The Arab American Civic Council (AACC), a grassroots community organization based in Orange County, today released a poll finding residents are open to an official Little Arabia designation in Anaheim.
According to the poll, conducted by AACC and the University of San Diego’s US Immigration Policy Center, more than 58% of registered voters in the City of Anaheim support a Little Arabia designation. Support increases further to more than 75% of those who have been to Little Arabia district.
Little Arabia is a cultural destination that comprises dozens of Arab American-owned businesses on and around Brookhurst Street in West Anaheim. Since the early 1990’s, Anaheim’s Brookhurst corridor has transformed into a cultural and commercial epicenter for the Arab American community.
The campaign to #DesignateLittleArabia was launched in November to urge the Anaheim City Council to recognize the Arab community’s economic and cultural contributions to the city, while supporting small businesses by officially designating the district, which would aid in Anaheim’s economic recovery in the aftermath of the government-ordered shutdown as a result of the COVID-19 pandemic.
Little Arabia District is a cultural destination in Orange County, California, the center for Orange County’s Arab-American community. It is sometimes referred to as “Little Gaza” which was a play on the original designation of this area as the “Garza Island.”
According to the OC Weekly, prior to the arrival of Arab merchants and families, the section of West Anaheim was popularly known as the Gaza Strip because of an unincorporated area called Garza Island.“Rising from agricultural fields in the 1950s post-World War II building boom, the Gaza Strip hosted a collection of dive bars, restaurants, and mom-and-pop stores on the main streets, with tract housing and apartments in the neighborhoods giving it a distinctly working-class feel. The area’s most famous business is Linbrook Bowl, a legendary bowling alley that Huell Howser has profiled and whose Googie-style sign, complete with rotating pin, still lights up every night. “But by the 1980s, white flight left the Gaza Strip mostly abandoned or replaced with seedy businesses,” according to an OC Weekly 2012 cover story.
Little Arabia grew significantly in the 1990s with the arrival of immigrants from the Arab World, and is home to thousands of Arab-Americans predominantly hailing from Egypt, Syria, Lebanon, Jordan and Palestine. Local Arab American business leaders such as Ahmad Alam and Belal Dalati saw a mutual benefit in commercial real estate, they began buying distressed homes, flip them and selling them to Arab immigrants. They also bought plazas, office buildings, and recruited and encouraged merchants to start up new businesses in West Anaheim.
In 2004, more than 50 leaders gathered at Access California Services to brainstorm ideas to elevate the Arab American community in Anaheim. One of the ideas was to create an official designation of Little Arabia. Read here.

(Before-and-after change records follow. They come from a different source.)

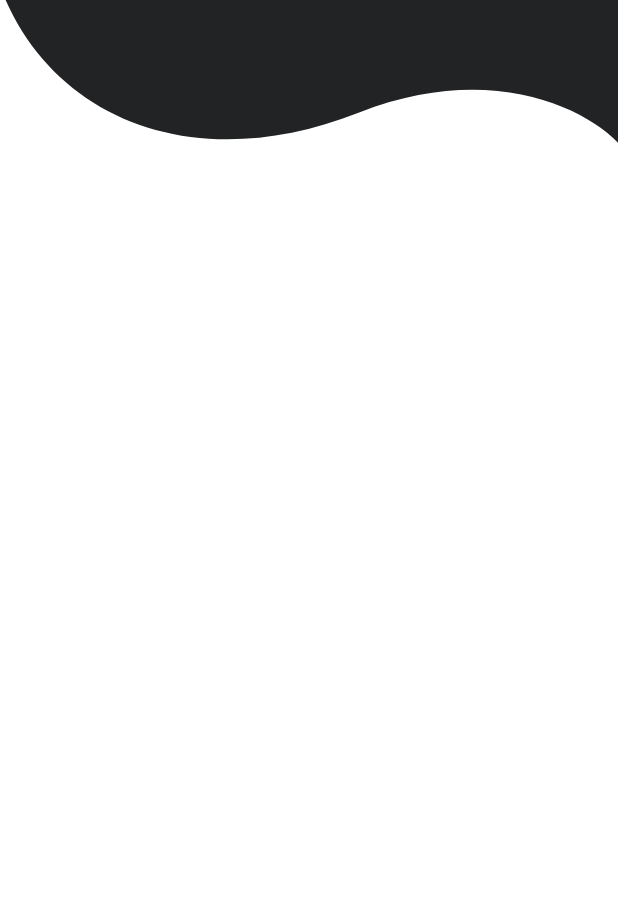
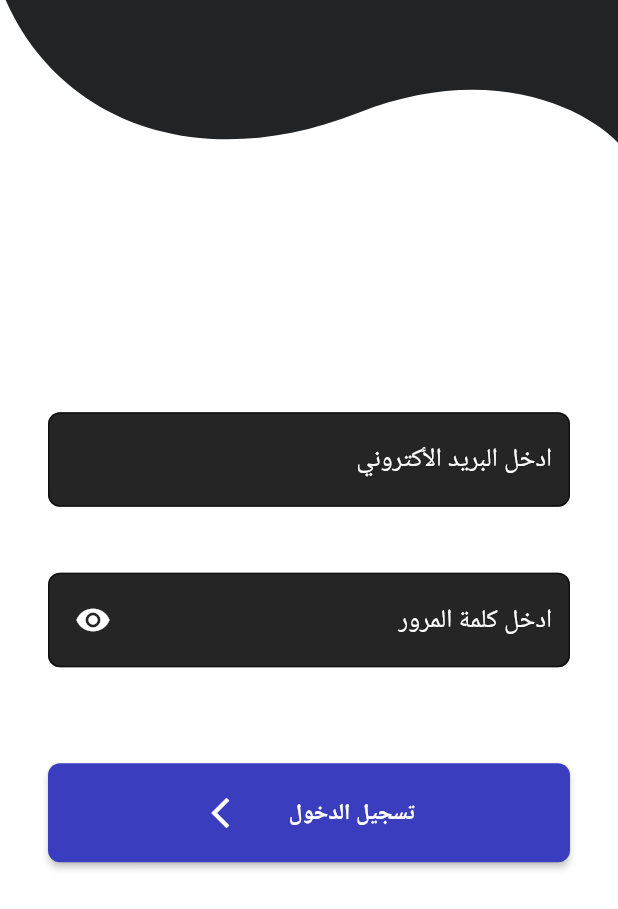
Before and after one commit to RakanW10/budget_tracker, a Flutter app: the screen it shows after launch, on a phone screen of 412 x 824 dp. Shown: the top 909 px of the screen. Run offline on Flutter 3.47's test engine with Material 2 defaults, Android fonts, the phone set to English and light mode, and no system bars; our stand-ins replace get.

Commit message:
befor aser

```diff
--- a/lib/main.dart
+++ b/lib/main.dart
@@ -2,8 +2,12 @@ import 'package:budget_tracker/router/router.dart';
 import 'package:budget_tracker/view/auth/login.dart';
 import 'package:flutter/material.dart';
 import 'package:get/get.dart';
+import 'package:flutter_localizations/flutter_localizations.dart';
 
-void main() => runApp(const MyApp());
+void main() {
+  WidgetsFlutterBinding.ensureInitialized();
+  runApp(const MyApp());
+}
 
 class MyApp extends StatelessWidget {
   const MyApp({super.key});
@@ -11,6 +15,17 @@ class MyApp extends StatelessWidget {
   @override
   Widget build(BuildContext context) {
     return GetMaterialApp(
+      debugShowCheckedModeBanner: false,
+      localizationsDelegates: const [
+        GlobalMaterialLocalizations.delegate,
+        GlobalWidgetsLocalizations.delegate,
+        GlobalCupertinoLocalizations.delegate,
+      ],
+      supportedLocales: const [
+        Locale('en'), // English
+        Locale('ar'), // Spanish
+      ],
+      locale: const Locale('ar'),
       title: 'Material App',
       // initialRoute: RouterName.Login,
       // getPages: routerApp,
--- a/lib/style.dart
+++ b/lib/style.dart
@@ -1,3 +1,7 @@
 import 'package:flutter/material.dart';
 
 var backgroundColor = const Color(0x01E1E1E);
+
+var textFormFileColor = const Color.fromRGBO(37, 37, 37, 1);
+
+var elevatedButtonColor = const Color.fromRGBO(59, 61, 191, 1);
--- a/lib/view/auth/login.dart
+++ b/lib/view/auth/login.dart
@@ -1,27 +1,26 @@
 import 'package:budget_tracker/style.dart';
 import 'package:flutter/material.dart';
-import 'package:flutter/src/widgets/container.dart';
-import 'package:flutter/src/widgets/framework.dart';
-import 'package:path_drawing/path_drawing.dart';
-
 import '../customPain.dart';
 
 class Login extends StatelessWidget {
-  const Login({super.key});
-
+  Login({super.key});
+  bool isSecret = true;
   @override
   Widget build(BuildContext context) {
     var WIDTH = MediaQuery.of(context).size.width;
-    return Scaffold(
+    return SafeArea(
+      child: Scaffold(
         backgroundColor: backgroundColor,
-        body: ListView(
+        body: Stack(
           children: [
             CustomPaint(
-              size: Size(
-                  WIDTH,
-                  (WIDTH * 0.2365038560411311)
-                      .toDouble()), //You can Replace [WIDTH] with your desired width for Custom Paint and height will be calculated automatically
+              size: Size(WIDTH, (WIDTH * 0.2365038560411311).toDouble()),
               painter: RPSCustomPainter(),
+            ),
+            ListView(
+              children: [
+                SizedBox(
+                  height: MediaQuery.of(context).size.height * 0.12,
                 ),
                 Container(
                   padding: const EdgeInsets.only(top: 22),
@@ -32,8 +31,130 @@ class Login extends StatelessWidget {
                         color: Colors.white,
                         fontWeight: FontWeight.bold),
                     textAlign: TextAlign.center,
-                )),
+                  ),
+                ),
+                SizedBox(
+                  height: MediaQuery.of(context).size.height * 0.08,
+                ),
+                Padding(
+                  padding: const EdgeInsets.only(top: 16, left: 32, right: 32),
+                  child: Column(
+                    crossAxisAlignment: CrossAxisAlignment.start,
+                    children: [
+                      Container(
+                        padding: const EdgeInsets.only(bottom: 6),
+                        child: const Text(
+                          "البريد الأكتروني",
+                          style: TextStyle(
+                              fontSize: 16,
+                              color: Colors.white,
+                              fontWeight: FontWeight.bold),
+                        ),
+                      ),
+                      TextFormField(
+                        decoration: InputDecoration(
+                          hintText: "ادخل البريد الأكتروني",
+                          hintStyle: const TextStyle(
+                            color: Colors.white,
+                          ),
+                          fillColor: textFormFileColor,
+                          filled: true,
+                          border: OutlineInputBorder(
+                            borderRadius: BorderRadius.circular(8),
+                          ),
+                          focusedBorder: OutlineInputBorder(
+                            borderSide: const BorderSide(
+                                color: Colors.white, width: 1.0),
+                            borderRadius: BorderRadius.circular(8),
+                          ),
+                        ),
+                      ),
                     ],
-        ));
+                  ),
+                ),
+                Padding(
+                  padding: const EdgeInsets.only(top: 16, left: 32, right: 32),
+                  child: Column(
+                    crossAxisAlignment: CrossAxisAlignment.start,
+                    children: [
+                      Container(
+                        padding: const EdgeInsets.only(bottom: 6),
+                        child: const Text(
+                          "كلمة المرور",
+                          style: TextStyle(
+                              fontSize: 16,
+                              color: Colors.white,
+                              fontWeight: FontWeight.bold),
+                        ),
+                      ),
+                      TextFormField(
+                        decoration: InputDecoration(
+                          suffixIcon: Padding(
+                            padding:
+                                const EdgeInsetsDirectional.only(end: 12.0),
+                            child: GestureDetector(
+                              child: isSecret
+                                  ? const Icon(
+                                      Icons.visibility,
+                                    )
+                                  : const Icon(
+                                      Icons.visibility_off,
+                                    ),
+                              onTap: () => !isSecret,
+                            ),
+                          ),
+                          suffixIconColor: Colors.white,
+                          hintText: "ادخل كلمة المرور",
+                          hintStyle: const TextStyle(
+                            color: Colors.white,
+                          ),
+                          fillColor: textFormFileColor,
+                          filled: true,
+                          border: OutlineInputBorder(
+                            borderRadius: BorderRadius.circular(8),
+                          ),
+                          focusedBorder: OutlineInputBorder(
+                            borderSide: const BorderSide(
+                                color: Colors.white, width: 1.0),
+                            borderRadius: BorderRadius.circular(8),
+                          ),
+                        ),
+                      ),
+                    ],
+                  ),
+                ),
+                Padding(
+                  padding: const EdgeInsets.only(top: 64, left: 32, right: 32),
+                  child: SizedBox(
+                    height: 66,
+                    child: ElevatedButton(
+                      onPressed: () {},
+                      style: ButtonStyle(
+                        backgroundColor: MaterialStateProperty.all(
+                          elevatedButtonColor,
+                        ),
+                        shape: MaterialStateProperty.all(
+                          RoundedRectangleBorder(
+                            borderRadius: BorderRadius.circular(8),
+                          ),
+                        ),
+                      ),
+                      child: Row(
+                        mainAxisAlignment: MainAxisAlignment.center,
+                        crossAxisAlignment: CrossAxisAlignment.center,
+                        children: const [
+                          Text('تسجيل الدخول         '),
+                          Icon(Icons.arrow_forward_ios),
+                        ],
+                      ),
+                    ),
+                  ),
+                ),
+              ],
+            ),
+          ],
+        ),
+      ),
+    );
   }
 }
--- a/pubspec.yaml
+++ b/pubspec.yaml
@@ -38,6 +38,8 @@ dependencies:
   cupertino_icons: ^1.0.2
   get: ^4.6.5
   path_drawing: ^1.0.1
+  flutter_localizations:
+    sdk: flutter
 
 dev_dependencies:
   flutter_test:
```
Also changed, not shown: pubspec.lock. Lines whose indentation alone changed are shown as unchanged.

In 2010, local Arab American groups launched a social media campaign to build momentum around the idea of officially designating the area as “Little Arabia.” The coordinated campaign included a drive to contact city officials to express support for a designation alongside other outlined goals such as partnering with the city to improve signage and building facades.
Four years later, in 2014 a renewed push by community groups to advocate for an official designation of the district brought nationwide media coverage to Little Arabia, including in the Los Angeles Times, NPR, and Aljazeera America. In addition, former Anaheim Mayor Tom Tait praised the businesses of Little Arabia during his 2014 State of the City address, an event held at the time by the Anaheim Chamber of Commerce. For the first time in the city’s history, the Mayor encouraged more than 600 attendees to visit the district and dine at authentic Arabic restaurants in Anaheim.
During the 2016 and 2018 Anaheim City Council candidate forums, the issue of Little Arabia designation was brought up. In 2016, every present candidate said they support the designation.